WHAT YOU SHOULD DO
Take each line of the data that contains the string "crates" and copy it.

RECORDS FOR THE EXERCISE
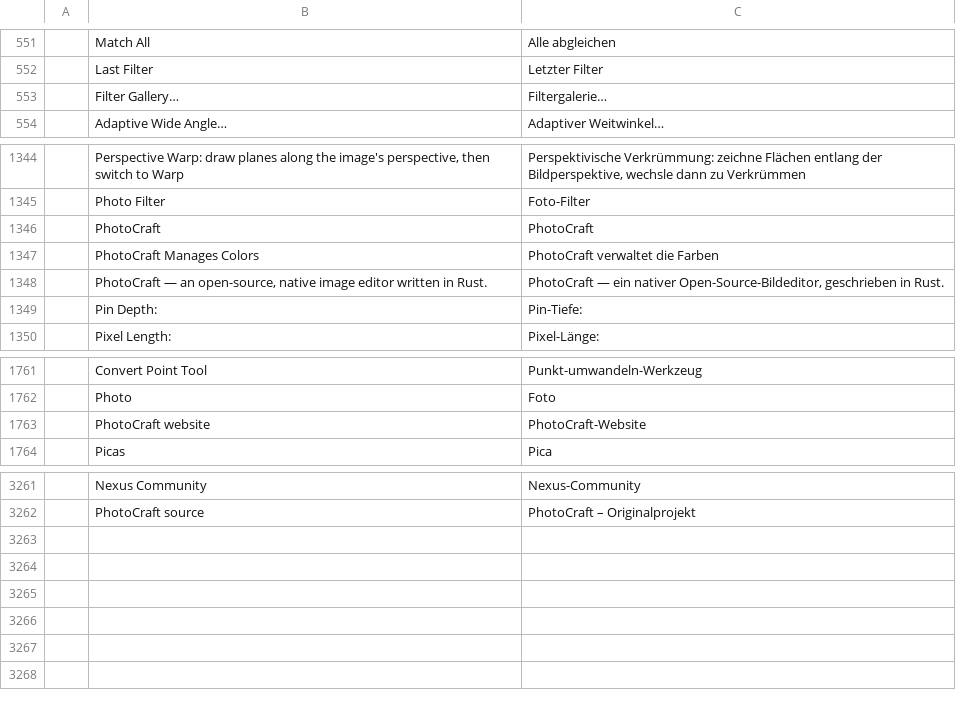
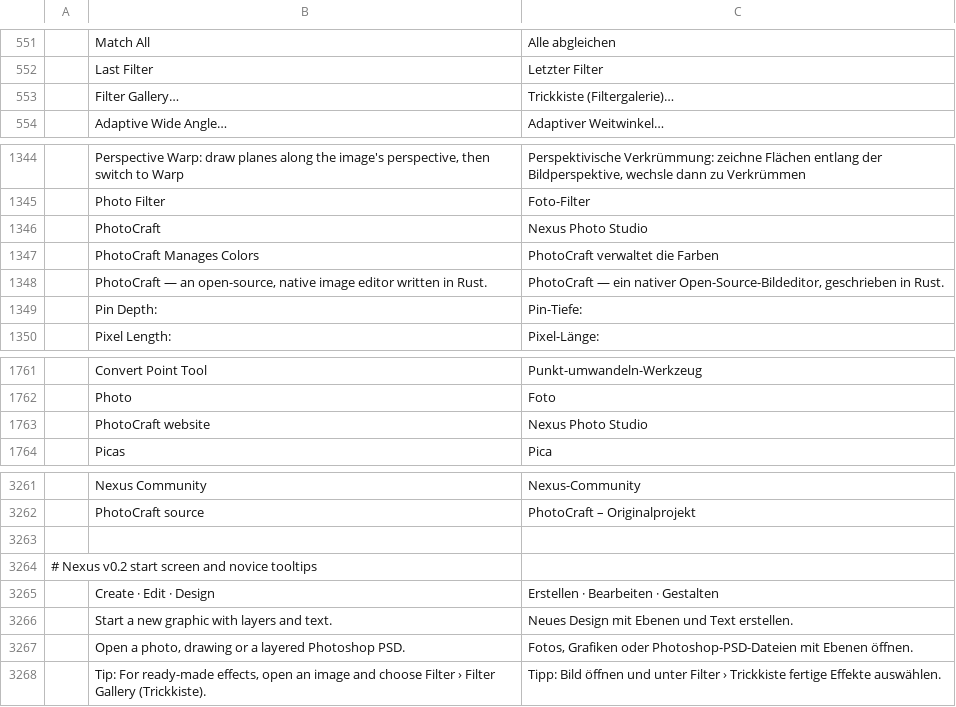
Before and after one commit to BloodDragon2580/NexusPhotoStudio, a TSV file: crates/ui-egui/src/i18n/de.tsv, drawn as a sheet; only a part is shown, gaps mark what is left out; the diff names each change by its address in the sheet, - before the commit and + after, or states it on an @@ line.

Commit message:
Nexus Studio v0.2 alpha: lens logo, approachable start screen and Trickkiste label

```diff
--- a/crates/ui-egui/src/i18n/de.tsv
+++ b/crates/ui-egui/src/i18n/de.tsv
-C553: Filtergalerie…
+C553: Trickkiste (Filtergalerie)…
-C1346: PhotoCraft
+C1346: Nexus Photo Studio
-C1763: PhotoCraft-Website
+C1763: Nexus Photo Studio
+row 3263: (empty)
+row 3264: # Nexus v0.2 start screen and novice tooltips
+row 3265:  | Create · Edit · Design | Erstellen · Bearbeiten · Gestalten
+row 3266:  | Start a new graphic with layers and text. | Neues Design mit Ebenen und Text erstellen.
+row 3267:  | Open a photo, drawing or a layered Photoshop PSD. | Fotos, Grafiken oder Photoshop-PSD-Dateien mit Ebenen öffnen.
+row 3268:  | Tip: For ready-made effects, open an image and choose Filter › Filter Gallery (Trickkiste). | Tipp: Bild öffnen und unter Filter › Trickkiste fertige Effekte auswählen.
```
Also changed, not shown: 8 other files.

EXERCISE RESULT
Before and after one commit to BloodDragon2580/NexusPhotoStudio, a TSV file: crates/ui-egui/src/i18n/de.tsv, drawn as a sheet; only a part is shown, gaps mark what is left out; the diff names each change by its address in the sheet, - before the commit and + after, or states it on an @@ line.
--- a/crates/ui-egui/src/i18n/de.tsv
+++ b/crates/ui-egui/src/i18n/de.tsv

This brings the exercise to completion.